First off before you read the following please know that though I love sports I am not an athlete. I played some baseball as a kid and in high school and only one thing kept me from being called to the majors. I stunk. My main sport was golf, but here I was mediocre. I am more a bleacher bum.
I address this topic as many pastors and priests love to use sports metaphors in their messages. Usually from something they read or from their own experience.
The citizens of Greece and Rome and Corinth in Paul’s day flocked to their Olympic games. The athletes would gather from near and far. Many of them stayed in tents, which has led some to believe, that Paul, “the tent-maker”, would have found gainful employment in the Olympic environment.
The noblest citizens of the land were chosen to be judges. They sat on small thrones and dressed in purple, they would start the contests and would judge the winners. They made sure that people competed according to the rules. These athletes would train for 9 months in order to compete in the contests – strict, hard training. They gave up nearly all of their freedom in order to compete and win the prize – a twisted laurel leaf put on their brow and the satisfaction of knowing that they were the very best in their sport. Their names were in scripted in stone. They were esteemed, sung about, and honored by everyone, but it came at a very costly price. Paul very likely got to know many of these athletes and what they went through. Just as likely he attended the games.
When Paul makes all of these allusions to the Olympic games, he’s saying to us that he’s bringing to the Savior and to his Church, the spirit of an athlete.
The metaphor of running a race “with perseverance” appears in Hebrews 12:1,and related metaphors appear in Philippians 2:16, Galatians
In 1 Corinthians 9:24–26, written to the city that hosted the Isthmian Games, the metaphor is extended from running to other games, such as boxing, to make the point that winning a prize requires discipline, self-control, and coordinated activity. In 2 Timothy 2:5 the same point is made. These athletic metaphors are also echoed in later Christian writing.
As with New Testament military metaphors, these metaphors appear in many hymns, such as Fight the Good Fight with All Thy Might, which was sung in the film Chariots of Fire; and “Angel Band“, which was sung in the film O Brother, Where Art Thou?.
According to Forrest Gump’s mama, “Life is like a box of chocolates. You never know what you’re gonna get.” I say “Life is like sports!” I am not the first to say “life is like sports.” Southern humorist Lewis Grizzard put it this way, “The game of life is a lot like football. You have to tackle your problems, block your fears, and score your points when you get the opportunity.” The legendary coach, Vince Lombardi, expressed the same sentiment. “Football is like life, it requires perseverance, self-denial, hard work sacrifice, dedication and respect for authority.”
Ladies, might prefer Erma Bombeck’s observation on sports. She said, “If a man watches three football games in a row, he should be declared legally dead.”
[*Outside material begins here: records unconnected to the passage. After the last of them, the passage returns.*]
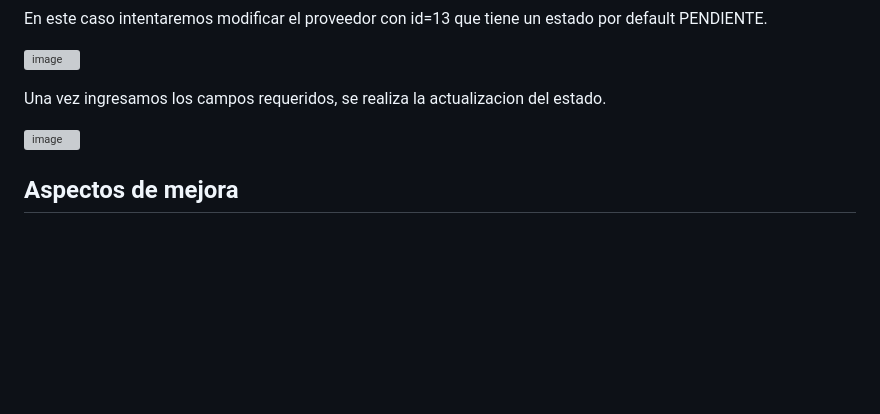
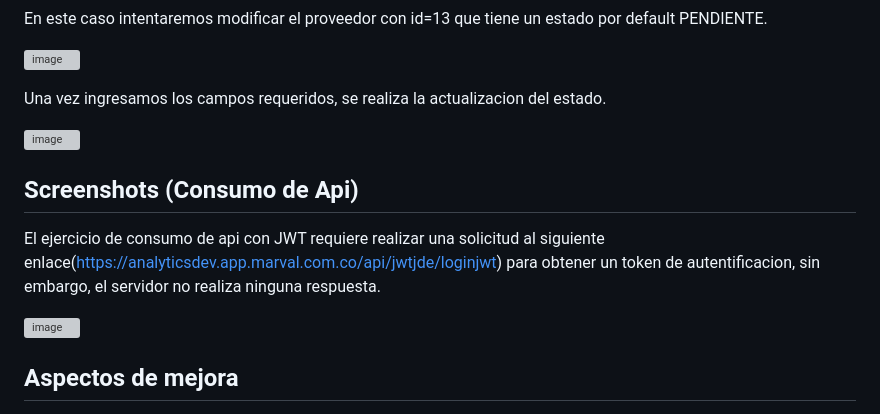
Before and after one commit to AndresF-SanchezG/pruebaMarval, a Markdown page: README.md, the part around the change. GitHub-like rendering; blank space fills up the shorter version; grey boxes are pictures that could not be loaded.

```diff
--- a/README.md
+++ b/README.md
@@ -107,6 +107,16 @@ Una vez ingresamos los campos requeridos, se realiza la actualizacion del estado
 
 ![image](https://github.com/user-attachments/assets/7bd284af-c82a-4685-aff3-003aeb65396f)
 
+## Screenshots (Consumo de Api)
+
+El ejercicio de consumo de api con JWT requiere realizar una solicitud al siguiente enlace(https://analyticsdev.app.marval.com.co/api/jwtjde/loginjwt) para obtener un token de autentificacion, sin embargo, el servidor no realiza ninguna respuesta.
+
+![image](https://github.com/user-attachments/assets/4774c213-03f7-447d-be74-02f146e82df4)
+
+
+
+
+
 ## Aspectos de mejora
 
 - No se considera la implementacion de base de datos de Usuarios con funciones CRUD para realizar la validacion solicitada. Se crea una tabla postgres Usuarios en la que ingresamos los datos de manera manual para tener usuarios para validar dependiendo de su perfil, si tiene permiso de modificar la tabla proveedores.
```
Listen to these illustrations from Paul: “Do you not know that in a race all the runners run, but only one gets the prize? Run in such a way as to get the prize. Everyone who competes in the games goes into strict training. They do it to get a crown that will not last; but we do it to get a crown that will last forever. Therefore I do not run like a man running aimlessly; I do not fight like a man beating the air.” (1 Corinthians 9:24-26). “I have fought the good fight, I have finished the race, I have kept the faith.” (2 Timothy 4:7).
Remember what that great baseball philosopher Yogi Berra said. “It’s not over til it’s over.”